Front-end code change data
+---+
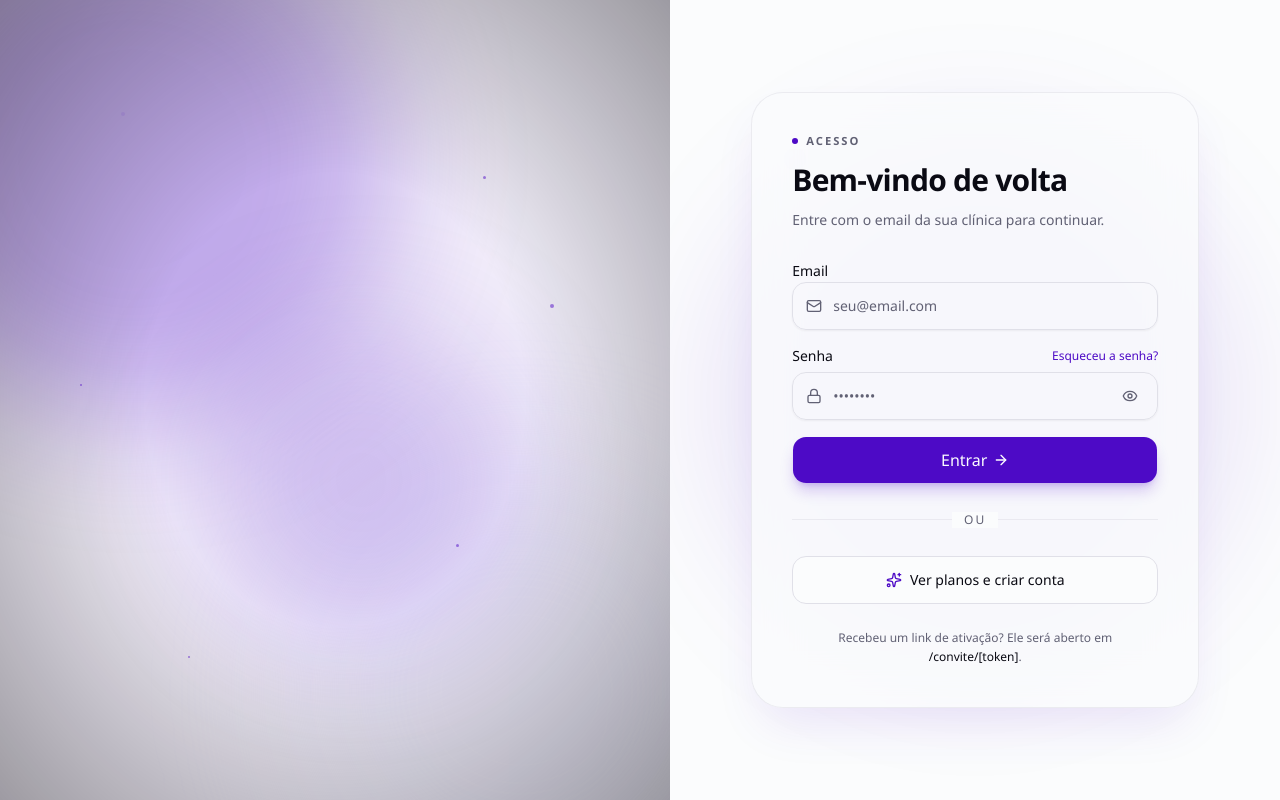
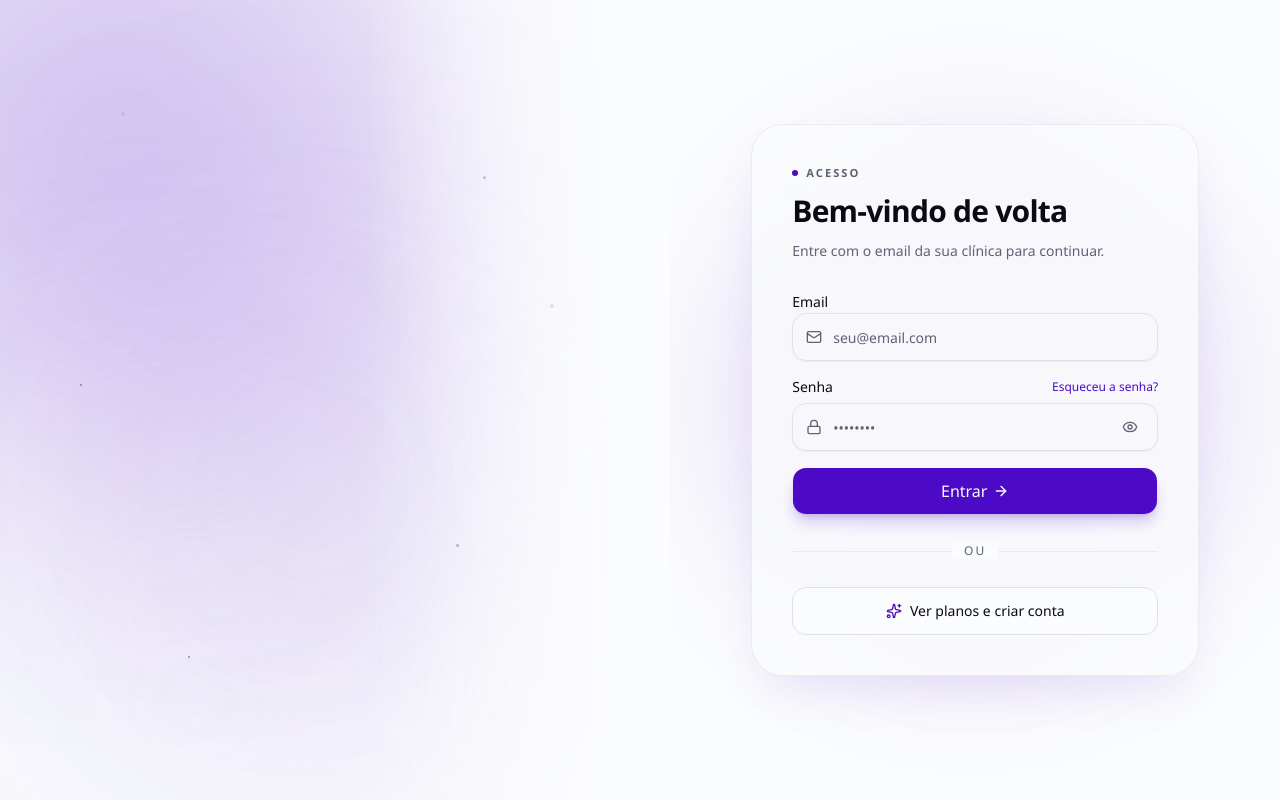
Before and after one commit to NieXFS/RecepsERP, a Next.js app: page /login in a window 1280 px wide. Built offline with nearby package versions, Linux system fonts and the light colour scheme.

Commit message:
Mudancas

```diff
--- a/src/app/(marketing)/atendentes-ia/page.tsx
+++ b/src/app/(marketing)/atendentes-ia/page.tsx
@@ -151,9 +151,20 @@ export default function AtendentesIaPage() {
       <ForceLightTheme />
 
       <div className="bg-white text-[#0A0A0A]">
-        <section className="relative overflow-hidden bg-[linear-gradient(180deg,#f6f0ff_0%,#ffffff_26%,#ffffff_100%)]">
-          <div className="absolute inset-x-0 top-0 h-64 bg-[radial-gradient(circle_at_top,#c4b5fd_0%,rgba(196,181,253,0.28)_22%,rgba(255,255,255,0)_70%)]" />
-          <div className="absolute left-1/2 top-24 h-72 w-72 -translate-x-1/2 rounded-full bg-emerald-200/30 blur-3xl" />
+        <section className="relative bg-white">
+          {/* Aurora ambiente — blobs que extravasam a section e se dissolvem no branco */}
+          <div
+            aria-hidden
+            className="pointer-events-none absolute left-1/2 top-[-14rem] h-[36rem] w-[72rem] -translate-x-1/2 rounded-full bg-violet-300/25 blur-[160px]"
+          />
+          <div
+            aria-hidden
+            className="pointer-events-none absolute left-[10%] top-[6rem] h-[28rem] w-[28rem] rounded-full bg-emerald-200/25 blur-[140px]"
+          />
+          <div
+            aria-hidden
+            className="pointer-events-none absolute right-[-6rem] top-[2rem] h-[30rem] w-[30rem] rounded-full bg-fuchsia-200/20 blur-[150px]"
+          />
 
           <div className="relative mx-auto grid max-w-7xl gap-16 px-6 py-[4.5rem] md:py-24 lg:grid-cols-[1.05fr_0.95fr] lg:items-center lg:py-[7.5rem]">
             <div className="space-y-8">
@@ -207,13 +218,6 @@ export default function AtendentesIaPage() {
 
             <ScrollReveal className="lg:justify-self-end" delay={180}>
               <div className="relative mx-auto w-full max-w-[34rem]">
-                <div className="absolute -left-6 top-12 hidden rounded-full border border-emerald-200 bg-white px-4 py-2 text-sm font-medium text-emerald-700 shadow-lg lg:block">
-                  Atendente online agora
-                </div>
-                <div className="absolute -right-3 top-6 rounded-full border border-violet-200 bg-white px-4 py-2 text-sm font-medium text-violet-700 shadow-lg">
-                  Responde em segundos
-                </div>
-
                 <div className="rounded-[2rem] border border-white/80 bg-white/85 p-4 shadow-[0_30px_80px_rgba(15,23,42,0.10)] backdrop-blur">
                   <div className="rounded-[1.6rem] border border-[#EFEFEF] bg-[#fdfdfd] p-4 shadow-inner">
                     <div className="mb-4 flex items-center justify-between rounded-[1.3rem] bg-[#f5f5f7] px-4 py-3">
--- a/src/app/(marketing)/erp/page.tsx
+++ b/src/app/(marketing)/erp/page.tsx
@@ -174,10 +174,20 @@ export default function ErpLandingPage() {
       <ForceLightTheme />
 
       <div className="bg-white text-[#0A0A0A]">
-        <section className="relative overflow-x-clip bg-[linear-gradient(180deg,#f6f0ff_0%,#ffffff_22%,#ffffff_72%,#f8fffc_100%)]">
-          <div className="pointer-events-none absolute inset-x-0 top-0 h-72 bg-[radial-gradient(circle_at_top,#c4b5fd_0%,rgba(196,181,253,0.30)_18%,rgba(255,255,255,0)_72%)]" />
-          <div className="pointer-events-none absolute left-1/2 top-16 h-[28rem] w-[28rem] -translate-x-1/2 rounded-full bg-violet-200/20 blur-[110px]" />
-          <div className="pointer-events-none absolute left-1/2 top-52 h-[24rem] w-[26rem] -translate-x-[15%] rounded-full bg-emerald-200/20 blur-[120px]" />
+        <section className="relative bg-white">
+          {/* Aurora ambiente — blobs que extravasam a section e se dissolvem no branco */}
+          <div
+            aria-hidden
+            className="pointer-events-none absolute left-1/2 top-[-14rem] h-[36rem] w-[72rem] -translate-x-1/2 rounded-full bg-violet-300/22 blur-[160px]"
+          />
+          <div
+            aria-hidden
+            className="pointer-events-none absolute left-[8%] top-[8rem] h-[28rem] w-[28rem] rounded-full bg-emerald-200/25 blur-[140px]"
+          />
+          <div
+            aria-hidden
+            className="pointer-events-none absolute right-[-6rem] top-[1rem] h-[30rem] w-[30rem] rounded-full bg-violet-200/22 blur-[150px]"
+          />
 
           <div className="relative mx-auto grid max-w-7xl gap-14 px-6 py-[5rem] md:py-24 lg:grid-cols-[minmax(0,1fr)_minmax(32rem,36rem)] lg:items-center lg:gap-24 lg:py-[8rem]">
             <div className="max-w-[42rem] space-y-8">
--- a/src/components/auth/login-brand-panel.tsx
+++ b/src/components/auth/login-brand-panel.tsx
@@ -40,19 +40,28 @@ const TWINKLES: Array<{ top: string; left: string; size: string; delay: string }
  */
 export function LoginBrandPanel() {
   return (
-    <aside className="relative isolate hidden overflow-hidden lg:flex lg:flex-col lg:justify-between lg:p-12 xl:p-14">
-      <div aria-hidden="true" className="pointer-events-none absolute inset-0 -z-10">
-        <div className="absolute inset-0 bg-primary/5" />
-        <div className="animate-aurora-pan absolute -left-24 top-[-10%] h-[520px] w-[520px] rounded-full bg-primary/30 blur-3xl" />
+    <aside className="relative isolate hidden bg-background lg:flex lg:flex-col lg:justify-between lg:p-12 xl:p-14">
+      <div
+        aria-hidden="true"
+        className="pointer-events-none absolute inset-0 -z-10 overflow-hidden"
+        style={{
+          maskImage:
+            "linear-gradient(to right, black 0%, black 55%, transparent 92%)",
+          WebkitMaskImage:
+            "linear-gradient(to right, black 0%, black 55%, transparent 92%)",
+        }}
+      >
         <div
-          className="animate-aurora-pan absolute -right-20 bottom-[-15%] h-[460px] w-[460px] rounded-full bg-accent/40 blur-3xl"
+          className="animate-aurora-pan absolute -left-40 top-[-18%] h-[640px] w-[640px] rounded-full bg-primary/25 blur-[140px]"
+        />
+        <div
+          className="animate-aurora-pan absolute -left-16 bottom-[-20%] h-[520px] w-[520px] rounded-full bg-accent/30 blur-[150px]"
           style={{ animationDelay: "3s", animationDuration: "22s" }}
         />
         <div
-          className="animate-aurora-pan absolute left-[30%] top-[40%] h-[320px] w-[320px] rounded-full bg-ring/20 blur-3xl"
+          className="animate-aurora-pan absolute left-[20%] top-[38%] h-[360px] w-[360px] rounded-full bg-ring/18 blur-[140px]"
           style={{ animationDelay: "6s", animationDuration: "26s" }}
         />
-        <div className="absolute inset-0 bg-[radial-gradient(ellipse_at_center,transparent_40%,oklch(0_0_0/0.35)_100%)] dark:bg-[radial-gradient(ellipse_at_center,transparent_40%,oklch(0_0_0/0.65)_100%)]" />
         {TWINKLES.map((t, i) => (
           <span
             key={i}
--- a/src/components/auth/login-form.tsx
+++ b/src/components/auth/login-form.tsx
@@ -203,9 +203,7 @@ export function LoginForm({
         <span>Ver planos e criar conta</span>
       </Link>
 
-      <p className="mt-6 text-center text-xs leading-relaxed text-muted-foreground">
-        Recebeu um link de ativação? Ele será aberto em{" "}
-        <span className="font-medium text-foreground">/convite/[token]</span>.
+      <p>
       </p>
     </div>
   );
--- a/src/components/billing/plan-card.tsx
+++ b/src/components/billing/plan-card.tsx
@@ -69,7 +69,7 @@ function renderPlanIcon(slug: string, className?: string) {
 export function PlanCard({ plan, isHighlighted, isLoading, onCheckout }: PlanCardProps) {
   const features = getPlanFeatureList(plan.features);
   const headingId = `plan-name-${plan.id}`;
-  const ctaLabel = plan.isFeatured ? "Começar teste grátis" : "Assinar agora";
+  const ctaLabel = plan.isFeatured ? "Começar teste grátis" : "Testar grátis";
 
   return (
     <article
--- a/src/components/marketing/combo/integration-timeline.tsx
+++ b/src/components/marketing/combo/integration-timeline.tsx
@@ -144,7 +144,7 @@ export function IntegrationTimeline() {
       <div className="mt-10 flex items-center justify-center gap-3 rounded-[1.8rem] border border-violet-100 bg-white px-6 py-4 text-center shadow-sm">
         <Calendar className="h-5 w-5 text-violet-600" />
         <p className="text-base font-semibold text-[#0A0A0A]">
-          Enquanto isso, você tava atendendo outro cliente. Ou almoçando. Ou dormindo.
+          Enquanto isso, você estava atendendo um cliente pessoalmente cliente, almoçando ou dormindo.
         </p>
       </div>
     </div>
--- a/src/components/marketing/combo/pricing-combo.tsx
+++ b/src/components/marketing/combo/pricing-combo.tsx
@@ -21,7 +21,7 @@ export function PricingCombo() {
           Preço
         </p>
         <h2 className="mt-4 text-4xl font-black tracking-[-0.04em] sm:text-5xl">
-          Menos que uma recepcionista. Faz mais que três.
+          Menos que uma recepcionista. Faz mais do que três.
         </h2>
       </div>
 
--- a/src/components/marketing/erp-dashboard-mockup.tsx
+++ b/src/components/marketing/erp-dashboard-mockup.tsx
@@ -40,15 +40,8 @@ const appointments = [
 export function ErpDashboardMockup() {
   return (
     <div className="relative mx-auto w-full max-w-[36rem]">
-      <div className="absolute left-5 top-5 z-10 hidden rounded-full border border-emerald-200 bg-white/95 px-4 py-2 text-sm font-medium text-emerald-700 shadow-lg backdrop-blur lg:block">
-        Caixa do dia fechado em 1 clique
-      </div>
-      <div className="absolute right-5 top-5 z-10 rounded-full border border-violet-200 bg-white/95 px-4 py-2 text-sm font-medium text-violet-700 shadow-lg backdrop-blur">
-        Agenda, clientes e financeiro
-      </div>
-
       <div className="rounded-[2rem] border border-white/80 bg-white/85 p-4 shadow-[0_30px_80px_rgba(15,23,42,0.10)] backdrop-blur">
-        <div className="rounded-[1.6rem] border border-[#EFEFEF] bg-[#fdfdfd] p-4 pt-20 shadow-inner lg:pt-24">
+        <div className="rounded-[1.6rem] border border-[#EFEFEF] bg-[#fdfdfd] p-4 shadow-inner">
           <div className="mb-4 flex items-center justify-between rounded-[1.3rem] bg-[#f5f5f7] px-4 py-3">
             <div className="flex items-center gap-3">
               <div className="flex h-11 w-11 items-center justify-center rounded-full bg-violet-500/15 text-violet-700">
--- a/src/components/marketing/marketing-header-actions.tsx
+++ b/src/components/marketing/marketing-header-actions.tsx
@@ -16,7 +16,7 @@ export function MarketingHeaderActions() {
         href="/assinar"
         className="inline-flex h-9 items-center justify-center rounded-lg bg-primary px-4 text-sm font-medium text-primary-foreground shadow-lg shadow-primary/20 transition-all hover:bg-primary/90"
       >
-        Assinar
+        Começar
       </Link>
     </div>
   );
```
+---+
Problem to solve –
Using the entries above, work out how many lines contain the string "ctaLabel". Respond with that number alone.

Response –
2